Version comparison data:
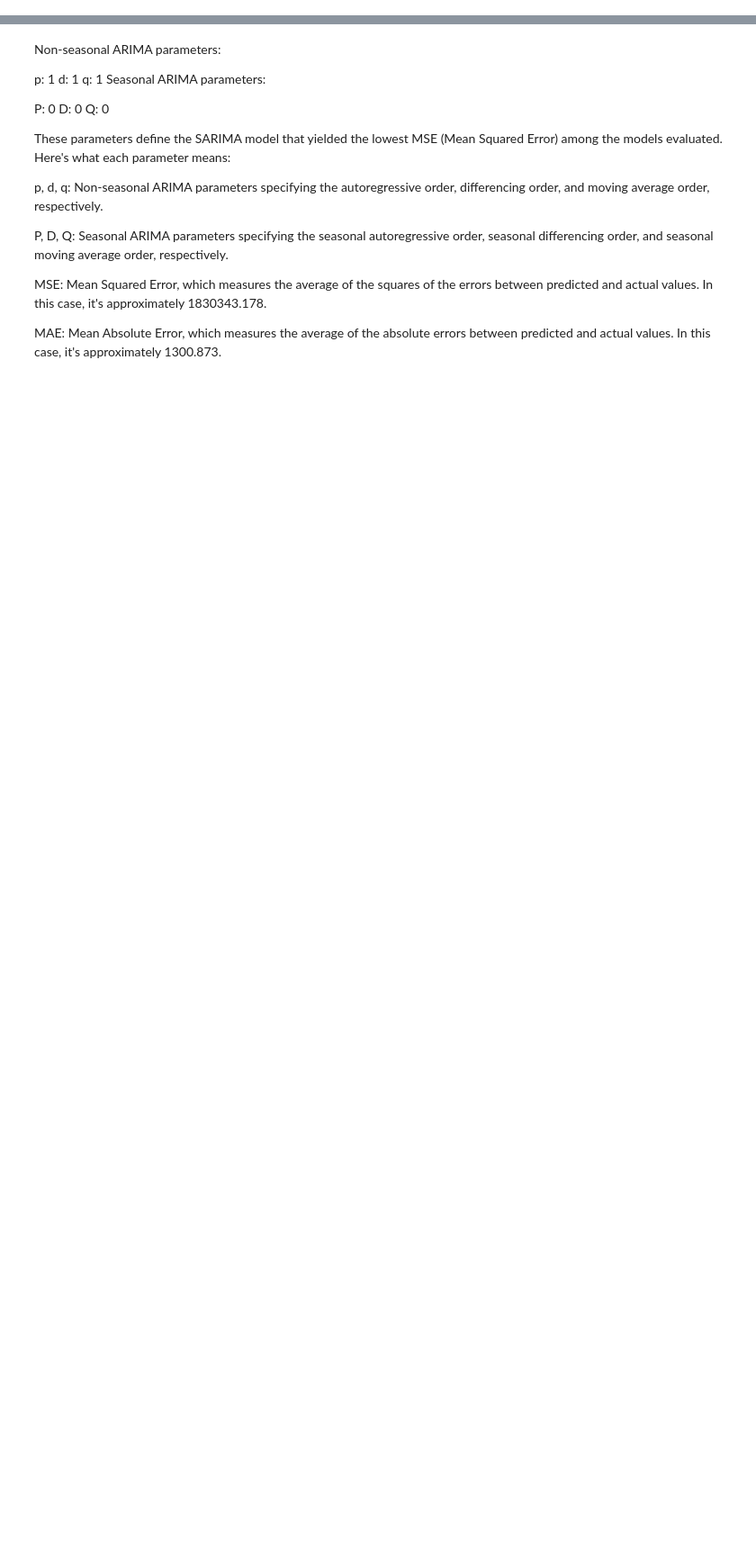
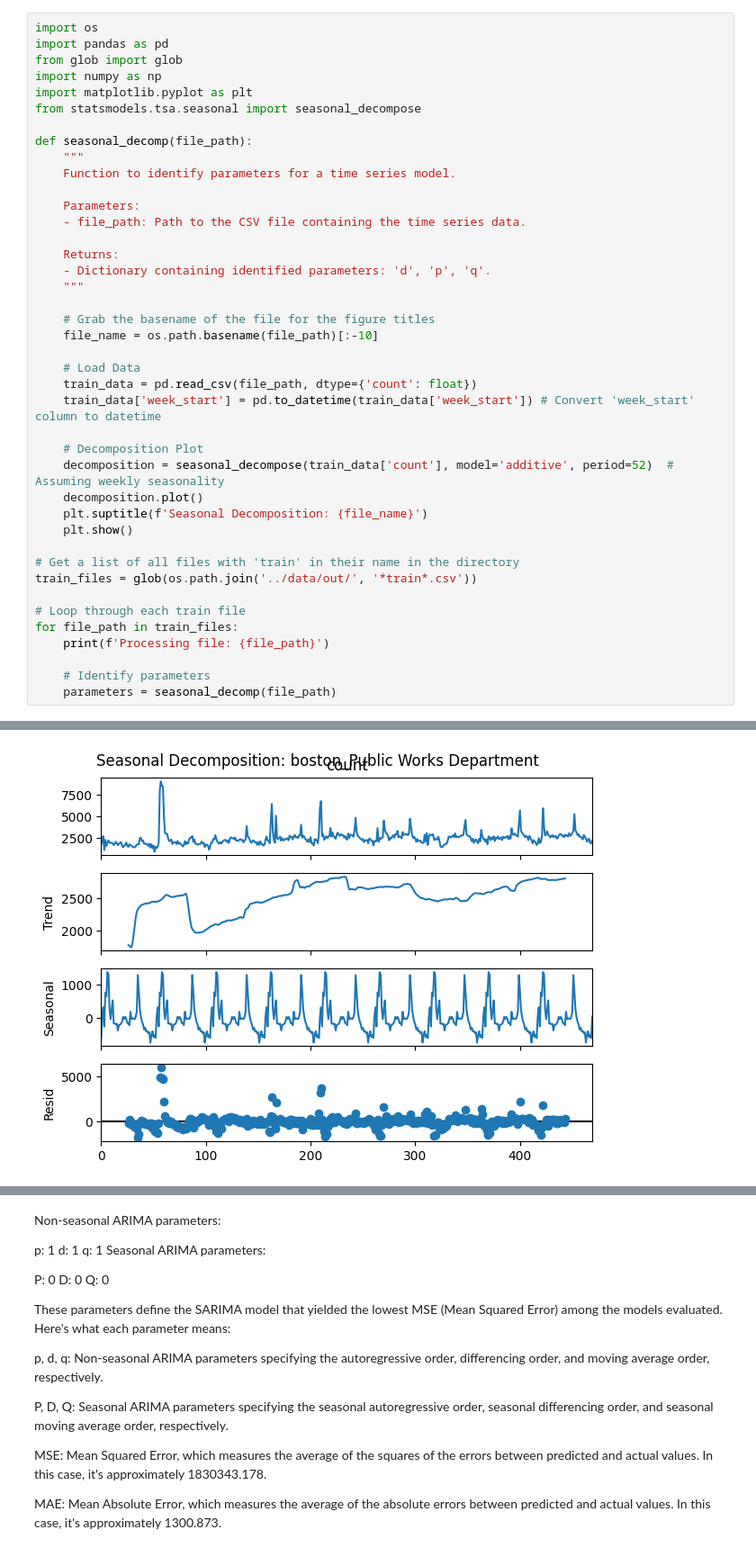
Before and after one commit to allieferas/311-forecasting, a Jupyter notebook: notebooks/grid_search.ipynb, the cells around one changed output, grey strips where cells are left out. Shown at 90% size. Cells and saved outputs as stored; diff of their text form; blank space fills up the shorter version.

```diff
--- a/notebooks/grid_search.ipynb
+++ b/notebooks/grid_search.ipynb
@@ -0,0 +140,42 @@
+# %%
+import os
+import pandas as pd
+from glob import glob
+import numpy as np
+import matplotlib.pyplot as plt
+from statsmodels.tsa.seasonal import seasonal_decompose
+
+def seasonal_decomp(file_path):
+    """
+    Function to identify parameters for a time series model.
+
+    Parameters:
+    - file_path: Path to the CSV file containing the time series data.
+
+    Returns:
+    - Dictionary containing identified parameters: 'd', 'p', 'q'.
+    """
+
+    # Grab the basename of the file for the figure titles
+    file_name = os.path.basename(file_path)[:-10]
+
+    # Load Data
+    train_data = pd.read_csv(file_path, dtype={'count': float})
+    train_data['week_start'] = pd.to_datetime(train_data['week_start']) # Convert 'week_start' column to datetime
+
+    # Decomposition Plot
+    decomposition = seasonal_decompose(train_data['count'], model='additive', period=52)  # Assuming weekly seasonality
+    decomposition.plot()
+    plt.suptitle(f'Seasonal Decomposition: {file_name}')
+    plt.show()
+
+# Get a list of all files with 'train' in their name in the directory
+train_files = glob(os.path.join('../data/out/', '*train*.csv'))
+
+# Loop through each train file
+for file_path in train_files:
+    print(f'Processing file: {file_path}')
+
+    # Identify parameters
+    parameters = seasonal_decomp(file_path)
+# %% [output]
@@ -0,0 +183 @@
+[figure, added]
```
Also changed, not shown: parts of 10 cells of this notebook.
---
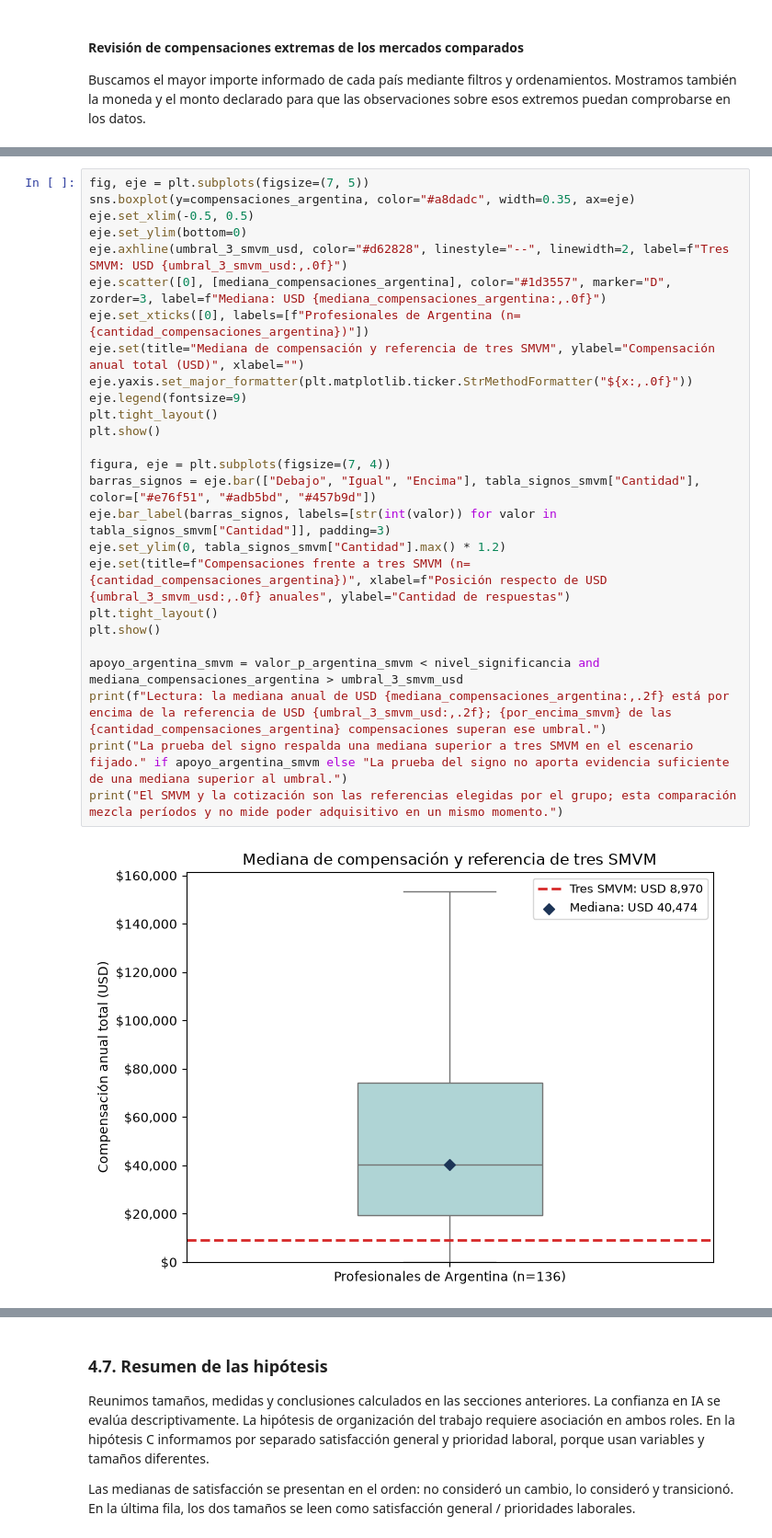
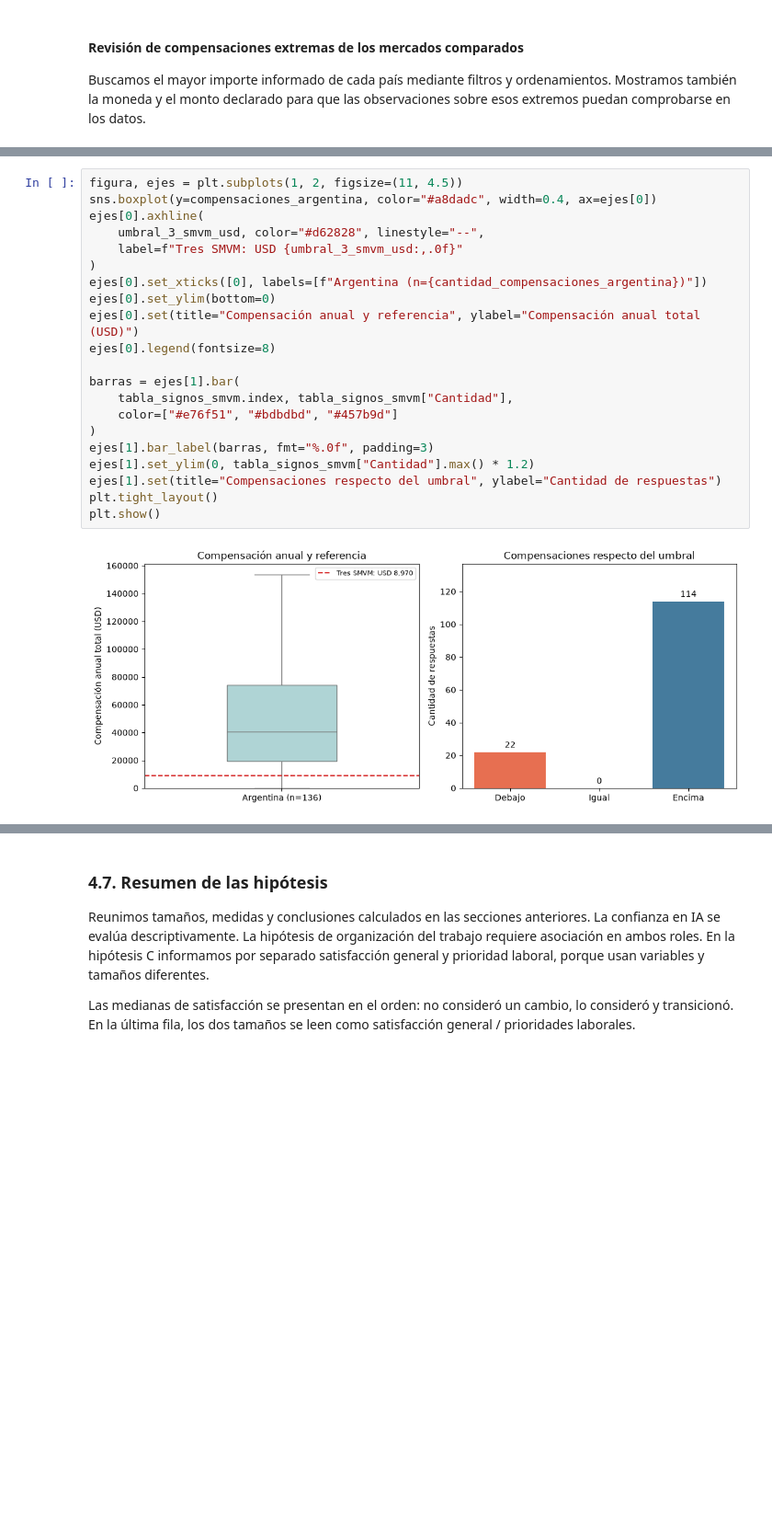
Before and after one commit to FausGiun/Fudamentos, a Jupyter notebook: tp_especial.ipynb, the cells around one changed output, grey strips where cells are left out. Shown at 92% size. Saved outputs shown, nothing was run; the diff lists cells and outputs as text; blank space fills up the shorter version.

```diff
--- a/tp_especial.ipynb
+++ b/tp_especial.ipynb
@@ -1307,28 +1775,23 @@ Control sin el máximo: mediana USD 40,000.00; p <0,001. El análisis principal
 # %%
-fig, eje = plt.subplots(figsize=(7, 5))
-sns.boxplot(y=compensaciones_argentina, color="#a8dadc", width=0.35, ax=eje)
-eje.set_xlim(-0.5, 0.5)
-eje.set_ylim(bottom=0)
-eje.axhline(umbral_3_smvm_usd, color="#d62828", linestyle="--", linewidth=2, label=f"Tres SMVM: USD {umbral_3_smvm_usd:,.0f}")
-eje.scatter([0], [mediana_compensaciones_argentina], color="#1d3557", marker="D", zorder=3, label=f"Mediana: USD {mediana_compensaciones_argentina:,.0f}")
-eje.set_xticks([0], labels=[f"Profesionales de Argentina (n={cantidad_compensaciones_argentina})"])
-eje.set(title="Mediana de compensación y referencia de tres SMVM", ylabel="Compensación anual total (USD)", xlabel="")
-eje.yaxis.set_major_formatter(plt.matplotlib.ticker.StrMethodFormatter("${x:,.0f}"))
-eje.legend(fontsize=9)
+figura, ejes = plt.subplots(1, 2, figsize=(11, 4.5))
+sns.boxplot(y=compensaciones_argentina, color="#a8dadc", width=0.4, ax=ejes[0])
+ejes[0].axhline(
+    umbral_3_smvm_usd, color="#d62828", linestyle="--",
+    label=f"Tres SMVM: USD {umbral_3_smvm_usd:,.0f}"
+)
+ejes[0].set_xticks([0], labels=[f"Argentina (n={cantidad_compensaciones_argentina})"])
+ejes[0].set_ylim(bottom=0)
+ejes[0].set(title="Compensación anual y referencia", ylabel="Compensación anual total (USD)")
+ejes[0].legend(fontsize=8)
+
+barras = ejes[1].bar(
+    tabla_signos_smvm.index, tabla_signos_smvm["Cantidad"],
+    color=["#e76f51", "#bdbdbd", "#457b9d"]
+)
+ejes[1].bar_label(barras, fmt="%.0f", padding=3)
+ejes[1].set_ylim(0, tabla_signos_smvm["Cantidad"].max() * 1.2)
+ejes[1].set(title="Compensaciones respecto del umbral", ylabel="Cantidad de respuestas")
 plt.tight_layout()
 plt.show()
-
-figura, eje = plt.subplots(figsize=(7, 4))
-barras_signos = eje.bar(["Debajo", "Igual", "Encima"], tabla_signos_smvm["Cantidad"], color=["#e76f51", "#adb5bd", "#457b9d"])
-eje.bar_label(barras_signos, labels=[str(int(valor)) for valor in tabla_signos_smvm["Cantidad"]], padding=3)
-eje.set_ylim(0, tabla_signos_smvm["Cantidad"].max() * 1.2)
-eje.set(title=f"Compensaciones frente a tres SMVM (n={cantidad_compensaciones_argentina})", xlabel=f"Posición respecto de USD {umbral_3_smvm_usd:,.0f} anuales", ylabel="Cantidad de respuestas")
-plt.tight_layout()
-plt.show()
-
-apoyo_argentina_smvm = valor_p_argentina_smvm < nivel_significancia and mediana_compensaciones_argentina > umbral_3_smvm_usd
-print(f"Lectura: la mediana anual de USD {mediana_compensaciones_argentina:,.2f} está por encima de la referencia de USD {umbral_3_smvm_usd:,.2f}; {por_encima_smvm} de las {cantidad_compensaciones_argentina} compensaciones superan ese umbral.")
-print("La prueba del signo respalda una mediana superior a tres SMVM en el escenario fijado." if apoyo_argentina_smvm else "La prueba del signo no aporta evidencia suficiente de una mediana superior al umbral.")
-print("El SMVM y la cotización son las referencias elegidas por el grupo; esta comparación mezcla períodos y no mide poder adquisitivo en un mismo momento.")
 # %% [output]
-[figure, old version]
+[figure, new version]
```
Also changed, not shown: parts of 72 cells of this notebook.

*Exercise instructions*:
Where a line in the entries holds the word "ipynb", copy that line.

*Written answer*:
Before and after one commit to allieferas/311-forecasting, a Jupyter notebook: notebooks/grid_search.ipynb, the cells around one changed output, grey strips where cells are left out. Shown at 90% size. Cells and saved outputs as stored; diff of their text form; blank space fills up the shorter version.
--- a/notebooks/grid_search.ipynb
+++ b/notebooks/grid_search.ipynb
Before and after one commit to FausGiun/Fudamentos, a Jupyter notebook: tp_especial.ipynb, the cells around one changed output, grey strips where cells are left out. Shown at 92% size. Saved outputs shown, nothing was run; the diff lists cells and outputs as text; blank space fills up the shorter version.
--- a/tp_especial.ipynb
+++ b/tp_especial.ipynb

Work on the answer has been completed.